------ Record extracts

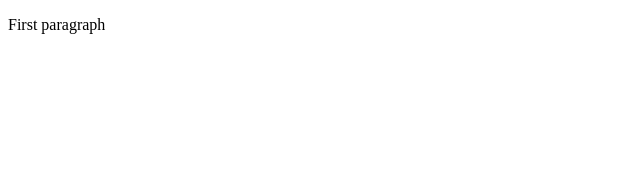
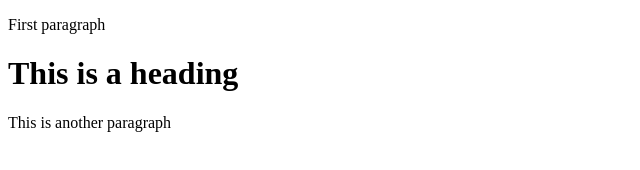
Before and after one commit to nelsonudeme001/learning-git, a plain HTML site: page index.html in a window 1280 px wide. Shown: the whole page, without its empty margins (0-640 px from the left). Drawn offline with Linux system fonts and the light colour scheme.

Commit message:
added another p tag

```diff
--- a/index.html
+++ b/index.html
@@ -9,5 +9,8 @@
 <body>
     <!-- This is all about feat B -->
     <p>First paragraph</p>
+    <h1>This is a heading</h1>
+    <p>This is another paragraph</p>
+
 </body>
 </html>
```
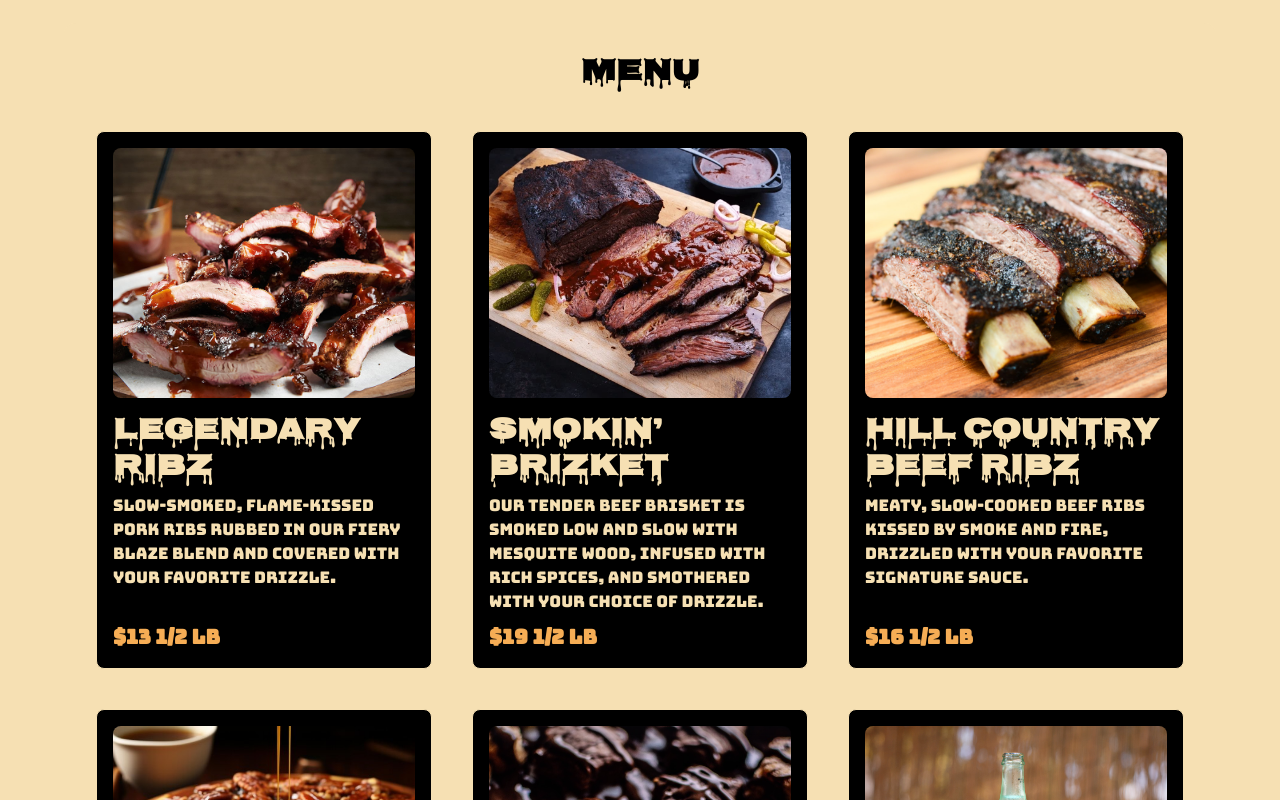
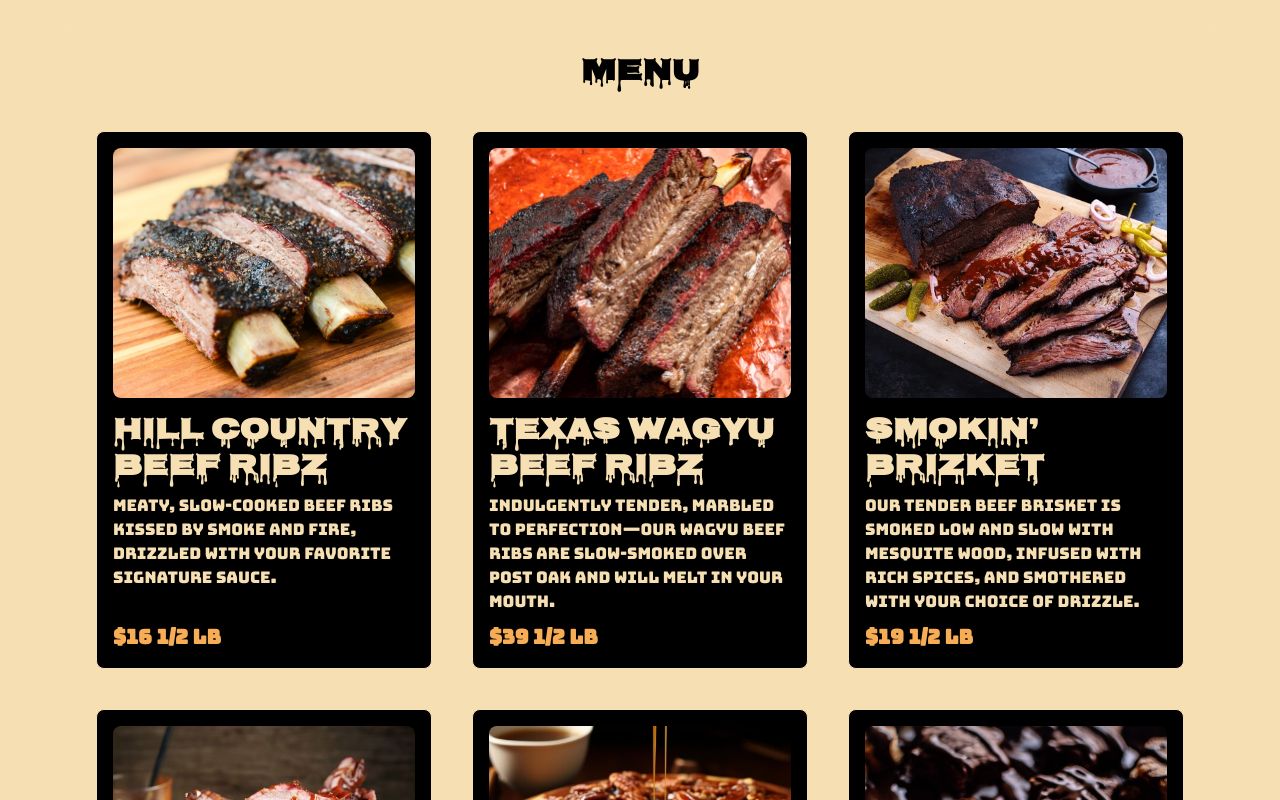
Before and after one commit to gabeharvey/blaze-and-drizzle, a React (Vite) app: page / in a window 1280 px wide. Shown: the part 3180-3980 px from the top of the page. Built offline with nearby package versions, Linux system fonts and the light colour scheme; a web font is replaced by a local one.

Commit message:
Menu.jsx Update

```diff
--- a/src/components/Menu.jsx
+++ b/src/components/Menu.jsx
@@ -31,6 +31,38 @@ const Menu = () => {
           Menu
         </Heading>
         <SimpleGrid columns={{ base: 1, md: 2, lg: 3 }} spacing={10}>
+                    <Box
+            display="flex"
+            flexDirection="column"
+            justifyContent="space-between"
+            bg="#000000"
+            color="#F6E0B3"
+            borderRadius="lg"
+            p={4}
+            minH="100%"
+            border="1px solid #F6E0B3"
+          >
+            <Box>
+              <Image
+                src="/beef-ribs.jpg"
+                alt="Beef Ribs"
+                borderRadius="lg"
+                mb={4}
+                h="250px"
+                w="100%"
+                objectFit="cover"
+              />
+              <Heading size="lg" mb={2} fontFamily="'Nosifer', cursive">
+                Hill Country Beef Ribz
+              </Heading>
+              <Text fontSize="md" mb={2}>
+                Meaty, slow-cooked beef ribs kissed by smoke and fire, drizzled with your favorite signature sauce.
+              </Text>
+            </Box>
+            <Text fontWeight="bold" fontSize="xl" color="orange.300">
+              $16 1/2 lb
+            </Text>
+          </Box>
           <Box
             display="flex"
             flexDirection="column"
@@ -44,8 +76,8 @@ const Menu = () => {
           >
             <Box>
               <Image
-                src="/ribz-drizzle-2.jpg"
-                alt="Pork Ribs"
+                src="/wagyu-ribz.png"
+                alt="Wagyu Beef Ribs"
                 borderRadius="lg"
                 mb={4}
                 h="250px"
@@ -53,18 +85,16 @@ const Menu = () => {
                 objectFit="cover"
               />
               <Heading size="lg" mb={2} fontFamily="'Nosifer', cursive">
-                Legendary Ribz
+                Texas Wagyu Beef Ribz
               </Heading>
               <Text fontSize="md" mb={2}>
-                Slow-smoked, flame-kissed pork ribs rubbed in our fiery blaze blend and covered with your favorite drizzle.
+                Indulgently tender, marbled to perfection—our Wagyu beef ribs are slow-smoked over post oak and will melt in your mouth.
               </Text>
             </Box>
             <Text fontWeight="bold" fontSize="xl" color="orange.300">
-              $13 1/2 lb
+              $39 1/2 lb
             </Text>
           </Box>
-
-          {/* Brizket */}
           <Box
             display="flex"
             flexDirection="column"
@@ -110,8 +140,8 @@ const Menu = () => {
           >
             <Box>
               <Image
-                src="/beef-ribs.jpg"
-                alt="Beef Ribs"
+                src="/ribz-drizzle-2.jpg"
+                alt="Pork Ribs"
                 borderRadius="lg"
                 mb={4}
                 h="250px"
@@ -119,14 +149,14 @@ const Menu = () => {
                 objectFit="cover"
               />
               <Heading size="lg" mb={2} fontFamily="'Nosifer', cursive">
-                Hill Country Beef Ribz
+                Legendary Ribz
               </Heading>
               <Text fontSize="md" mb={2}>
-                Meaty, slow-cooked beef ribs kissed by smoke and fire, drizzled with your favorite signature sauce.
+                Slow-smoked, flame-kissed pork ribs rubbed in our fiery blaze blend and covered with your favorite drizzle.
               </Text>
             </Box>
             <Text fontWeight="bold" fontSize="xl" color="orange.300">
-              $16 1/2 lb
+              $13 1/2 lb
             </Text>
           </Box>
                     <Box
@@ -183,7 +213,7 @@ const Menu = () => {
                   objectFit="cover"
                 />
                 <Heading size="lg" mb={2} fontFamily="'Nosifer', cursive">
-                  Texas Chocolate Drizzle Cookies
+                  Texas Chocolate Chip Cookies
                 </Heading>
                 <Text fontSize="md" mb={2}>
                   Fresh-baked with gooey chocolate chips, crisp edges, and finished with a generous drizzle of warm, rich chocolate. Soft, chewy, and full of Texas flavor in every bite.
```
Also changed, not shown: public/wagyu-ribz.png (added).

------------

▶ Exercise requirements: Going through the entries above, show each line that contains "fontSize".

▶ Exercise answer:
+              <Text fontSize="md" mb={2}>
+            <Text fontWeight="bold" fontSize="xl" color="orange.300">
               <Text fontSize="md" mb={2}>
             <Text fontWeight="bold" fontSize="xl" color="orange.300">
               <Text fontSize="md" mb={2}>
             <Text fontWeight="bold" fontSize="xl" color="orange.300">
                 <Text fontSize="md" mb={2}>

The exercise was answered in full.